UK/EU Students: Full time £7,700, Part time £645 per module; International Students: Full time £12,500
About the course
The MSc Medical Imaging and Radiation Sciences course and its four specialised pathways is designed to enable you to enhance your current knowledge and understanding in the field of diagnostic and therapeutic radiography and give you opportunities to challenge and critically evaluate your professional practice. The aim is to advance your skills as a professional and develop your career so that you can practice safely, effectively and legally.
The Diagnostic Imaging pathway gives you the opportunity to demonstrate development of your critical evaluative and problem solving skills in specialised areas of practice such as magnetic resonance imaging (MRI) and computerised tomography (CT).

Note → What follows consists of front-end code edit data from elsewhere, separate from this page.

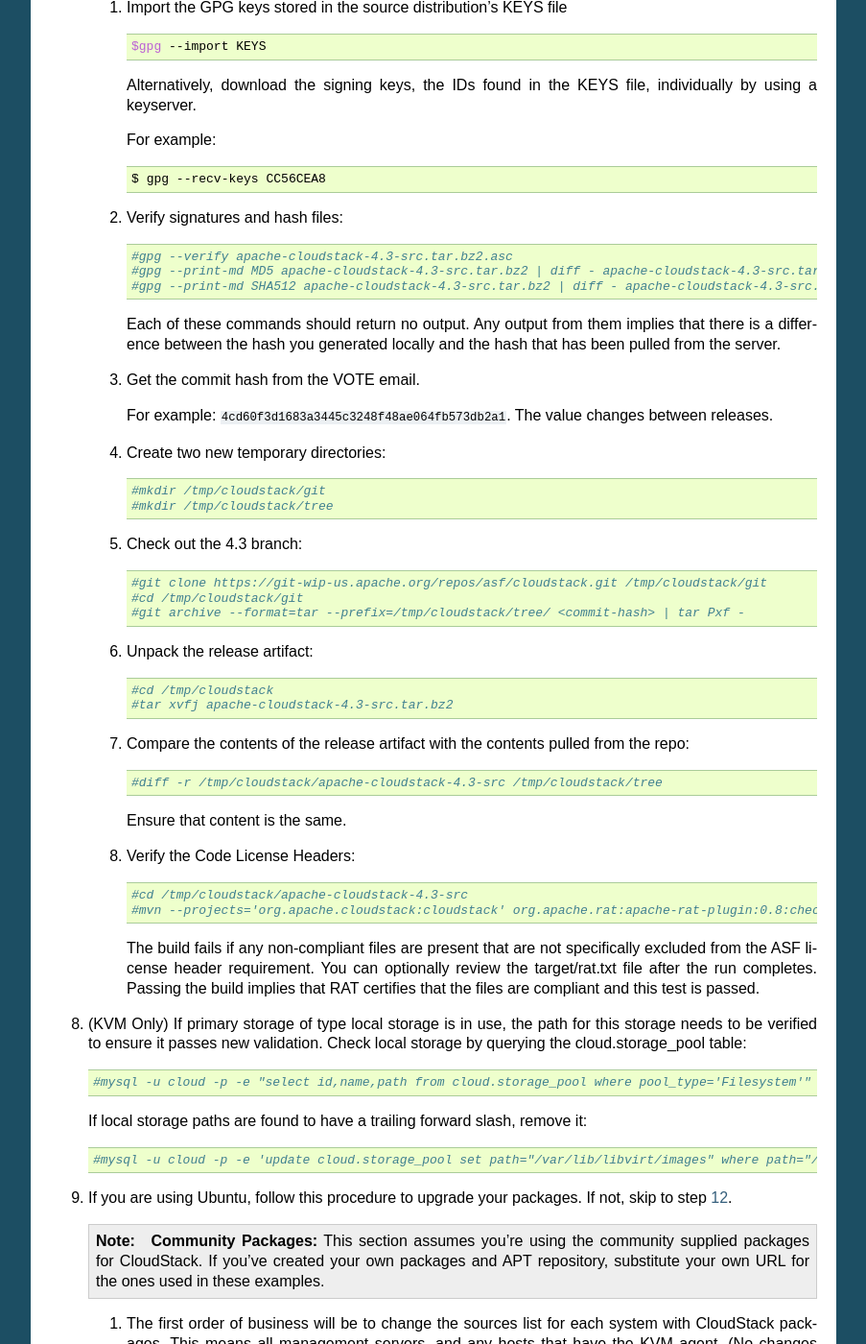
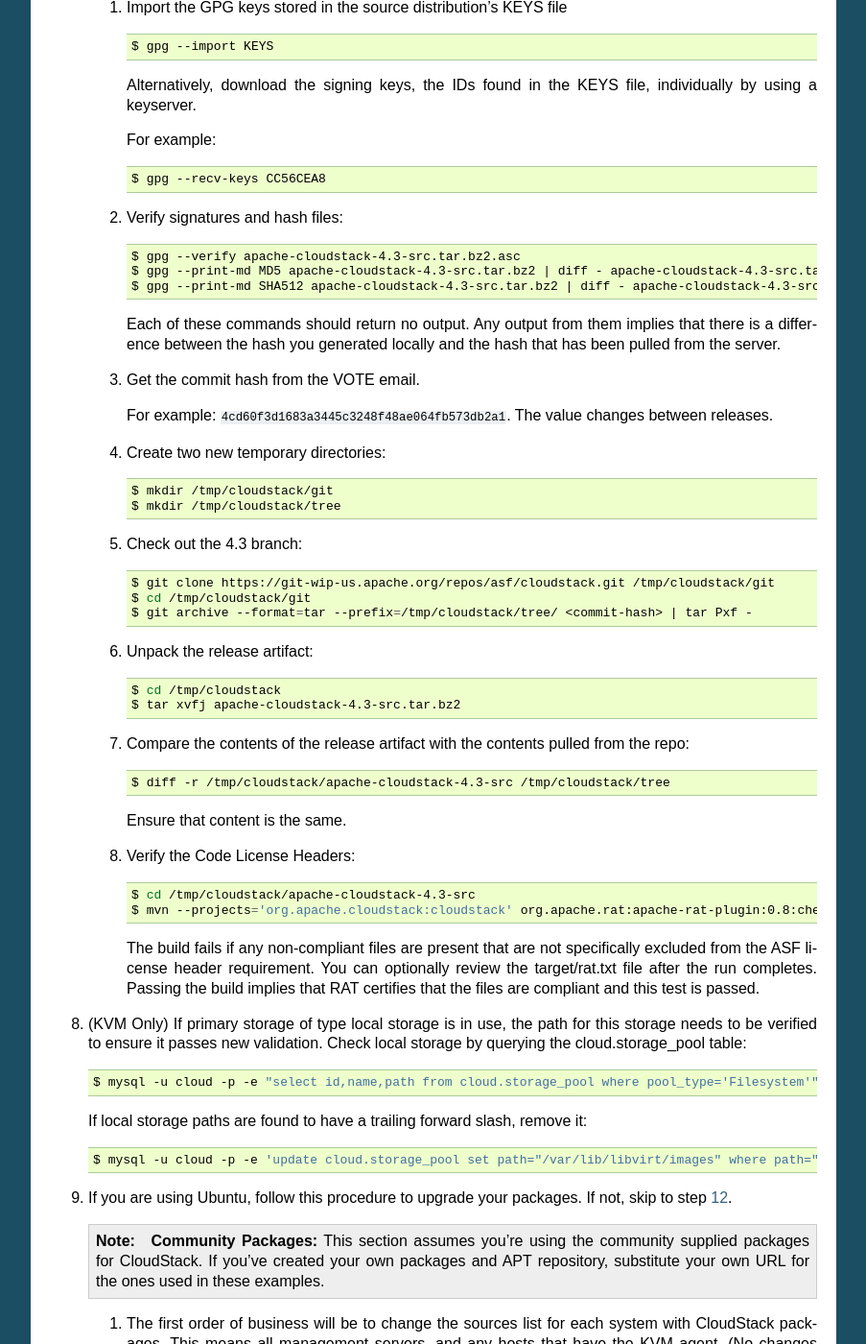
Before and after one commit to apache/cloudstack-docs-rn, a Sphinx documentation site: the page built from source/rnotes.rst, in a window 1280 px wide and 1400 px high, scrolled down 2604 px. Shown: the whole window at 96% size, without its empty margins (198-1101 px from the left). Built offline with Sphinx 7.4.7, drawn with Linux system fonts in a browser that asks for light colours; some of the changed text lies outside the part shown.

```diff
--- a/source/rnotes.rst
+++ b/source/rnotes.rst
@@ -191,7 +191,7 @@ working on a production system.
 
    .. sourcecode:: bash
 
-       # mysqldump -u root -p cloud > cloudstack-backup.sql
+       $ mysqldump -u root -p cloud > cloudstack-backup.sql
 
 #.
 
@@ -203,7 +203,7 @@ working on a production system.
 
    .. sourcecode:: bash
 
-          $sudo apt-get install gpg
+       $ sudo apt-get install gpg
 
    #.
 
@@ -211,7 +211,7 @@ working on a production system.
 
       .. sourcecode:: bash
 
-          $gpg --import KEYS
+          $ gpg --import KEYS
 
       Alternatively, download the signing keys, the IDs found in the
       KEYS file, individually by using a keyserver.
@@ -228,9 +228,9 @@ working on a production system.
 
       .. sourcecode:: bash
 
-          #gpg --verify apache-cloudstack-4.3-src.tar.bz2.asc
-          #gpg --print-md MD5 apache-cloudstack-4.3-src.tar.bz2 | diff - apache-cloudstack-4.3-src.tar.bz2.md5
-          #gpg --print-md SHA512 apache-cloudstack-4.3-src.tar.bz2 | diff - apache-cloudstack-4.3-src.tar.bz2.sha
+          $ gpg --verify apache-cloudstack-4.3-src.tar.bz2.asc
+          $ gpg --print-md MD5 apache-cloudstack-4.3-src.tar.bz2 | diff - apache-cloudstack-4.3-src.tar.bz2.md5
+          $ gpg --print-md SHA512 apache-cloudstack-4.3-src.tar.bz2 | diff - apache-cloudstack-4.3-src.tar.bz2.sha
 
       Each of these commands should return no output. Any output from
       them implies that there is a difference between the hash you
@@ -250,8 +250,8 @@ working on a production system.
 
       .. sourcecode:: bash
 
-          #mkdir /tmp/cloudstack/git
-          #mkdir /tmp/cloudstack/tree
+          $ mkdir /tmp/cloudstack/git
+          $ mkdir /tmp/cloudstack/tree
 
    #.
 
@@ -259,9 +259,9 @@ working on a production system.
 
       .. sourcecode:: bash
 
-          #git clone https://git-wip-us.apache.org/repos/asf/cloudstack.git /tmp/cloudstack/git
-          #cd /tmp/cloudstack/git
-          #git archive --format=tar --prefix=/tmp/cloudstack/tree/ <commit-hash> | tar Pxf -
+          $ git clone https://git-wip-us.apache.org/repos/asf/cloudstack.git /tmp/cloudstack/git
+          $ cd /tmp/cloudstack/git
+          $ git archive --format=tar --prefix=/tmp/cloudstack/tree/ <commit-hash> | tar Pxf -
 
    #.
 
@@ -269,8 +269,8 @@ working on a production system.
 
       .. sourcecode:: bash
 
-          #cd /tmp/cloudstack
-          #tar xvfj apache-cloudstack-4.3-src.tar.bz2
+          $ cd /tmp/cloudstack
+          $ tar xvfj apache-cloudstack-4.3-src.tar.bz2
 
    #.
 
@@ -279,7 +279,7 @@ working on a production system.
 
       .. sourcecode:: bash
 
-          #diff -r /tmp/cloudstack/apache-cloudstack-4.3-src /tmp/cloudstack/tree
+          $ diff -r /tmp/cloudstack/apache-cloudstack-4.3-src /tmp/cloudstack/tree
 
       Ensure that content is the same.
 
@@ -289,8 +289,8 @@ working on a production system.
 
       .. sourcecode:: bash
 
-          #cd /tmp/cloudstack/apache-cloudstack-4.3-src
-          #mvn --projects='org.apache.cloudstack:cloudstack' org.apache.rat:apache-rat-plugin:0.8:check
+          $ cd /tmp/cloudstack/apache-cloudstack-4.3-src
+          $ mvn --projects='org.apache.cloudstack:cloudstack' org.apache.rat:apache-rat-plugin:0.8:check
 
       The build fails if any non-compliant files are present that are
       not specifically excluded from the ASF license header requirement.
@@ -307,14 +307,14 @@ working on a production system.
 
    .. sourcecode:: bash
 
-       #mysql -u cloud -p -e "select id,name,path from cloud.storage_pool where pool_type='Filesystem'"
+       $ mysql -u cloud -p -e "select id,name,path from cloud.storage_pool where pool_type='Filesystem'"
 
    If local storage paths are found to have a trailing forward slash,
    remove it:
 
    .. sourcecode:: bash
 
-       #mysql -u cloud -p -e 'update cloud.storage_pool set path="/var/lib/libvirt/images" where path="/var/lib/libvirt/images/"';
+       $ mysql -u cloud -p -e 'update cloud.storage_pool set path="/var/lib/libvirt/images" where path="/var/lib/libvirt/images/"';
 
 #.
 
```
Also changed, not shown: other parts of source/rnotes.rst (+12 -12 lines).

The MSc Medical Imaging and Radiation Sciences: Diagnostic Imaging is modular in structure. If you wish to collect credits towards and award or a qualification see below the award and credit requirements: - Postgraduate certificate - 60 credits - Postgraduate diploma - 120 credits - Masters degree - 180 credits
To complete a Masters degree award for this course you need to collect the following credits: - Research modules - 60 credits - Diagnostic imaging modules - minimum 30 credits - Optional interprofessional modules - maximum 90 credits
Why choose this course?
- It gives you the opportunity to share ideas with other health professions in order to develop intellectual abilities and assist in the advancement of health care - It offers you flexible study options based on a modular structure - It includes interprofessional learning - Teaching is done by experienced staff and visiting external specialists - Accredited by the College of Radiographers
Modules are facilitated by a variety of experienced lecturers from the University as well as external lecturers.
Delivery of modules incorporates blended learning which aims to combine e-learning activities with campus based learning. You need to have access to a suitable personal computer and a good reliable Internet connection (broadband recommended). Most modern PCs or Macs (less than 3 years old) should be suitable. If you have any queries or need any additional support with IT skills, the School employs an e-learning technologist who will be pleased to help and advise you. Please contact the module lead for details.
Modules are assessed by a variety of methods for example essays, presentations, reports, posters and practical examinations.
The University cannot offer to provide clinical placements for students.